REQUIREMENT: Where an entry contains an image, leave the image out; restate everything else exactly.
▬▬▬
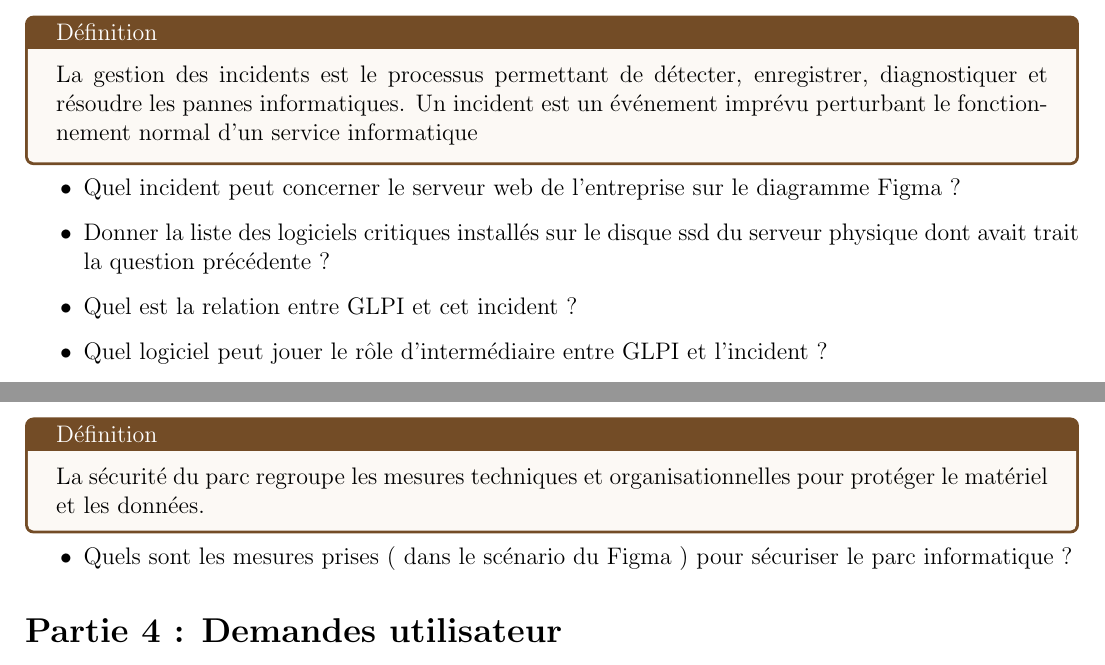
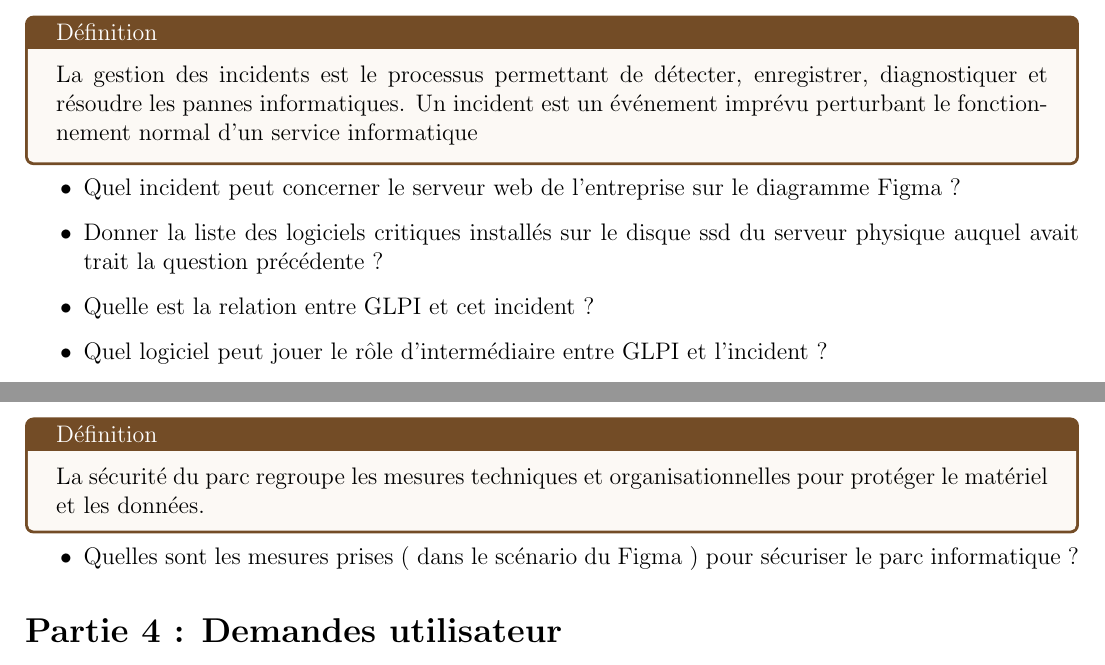
Before and after one commit to borisrosedev/management-infrastructure, a LaTeX document (tasks/tp-1-bis.tex): two parts of page 2 of 2, joined at a grey line, cut so that both start at the same text. Compiled offline with pdfLaTeX.

Commit message:
fix/tp-1-bis

```diff
--- a/tasks/tp-1-bis.tex
+++ b/tasks/tp-1-bis.tex
@@ -72,8 +72,8 @@ informatique
 
 \begin{itemize}
     \item Quel incident peut concerner le serveur web de l'entreprise sur le diagramme Figma ?
-    \item Donner la liste des logiciels critiques installés sur le disque ssd du serveur physique dont avait trait la question précédente ?
-    \item Quel est la relation entre GLPI et cet incident ?
+    \item Donner la liste des logiciels critiques installés sur le disque ssd du serveur physique auquel avait trait la question précédente ?
+    \item Quelle est la relation entre GLPI et cet incident ?
     \item Quel logiciel peut jouer le rôle d'intermédiaire entre GLPI et l'incident ?
     \item Quelles seraient les bonnes pratiques ITIL par rapport à la gestion de cet incident ?
 \end{itemize}
@@ -104,7 +104,7 @@ matériel et les données.
 \end{tcolorbox}
 
 \begin{itemize}
-    \item Quels sont les mesures prises ( dans le scénario du Figma ) pour sécuriser le parc informatique ?
+    \item Quelles sont les mesures prises ( dans le scénario du Figma ) pour sécuriser le parc informatique ?
 \end{itemize}
 
 
```
Also changed, not shown: tasks/tp-1-bis.pdf.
▬▬▬
ANSWER SECTION:
Before and after one commit to borisrosedev/management-infrastructure, a LaTeX document (tasks/tp-1-bis.tex): two parts of page 2 of 2, joined at a grey line, cut so that both start at the same text. Compiled offline with pdfLaTeX.

Commit message:
fix/tp-1-bis

```diff
--- a/tasks/tp-1-bis.tex
+++ b/tasks/tp-1-bis.tex
@@ -72,8 +72,8 @@ informatique
 
 \begin{itemize}
     \item Quel incident peut concerner le serveur web de l'entreprise sur le diagramme Figma ?
-    \item Donner la liste des logiciels critiques installés sur le disque ssd du serveur physique dont avait trait la question précédente ?
-    \item Quel est la relation entre GLPI et cet incident ?
+    \item Donner la liste des logiciels critiques installés sur le disque ssd du serveur physique auquel avait trait la question précédente ?
+    \item Quelle est la relation entre GLPI et cet incident ?
     \item Quel logiciel peut jouer le rôle d'intermédiaire entre GLPI et l'incident ?
     \item Quelles seraient les bonnes pratiques ITIL par rapport à la gestion de cet incident ?
 \end{itemize}
@@ -104,7 +104,7 @@ matériel et les données.
 \end{tcolorbox}
 
 \begin{itemize}
-    \item Quels sont les mesures prises ( dans le scénario du Figma ) pour sécuriser le parc informatique ?
+    \item Quelles sont les mesures prises ( dans le scénario du Figma ) pour sécuriser le parc informatique ?
 \end{itemize}
 
 
```
Also changed, not shown: tasks/tp-1-bis.pdf.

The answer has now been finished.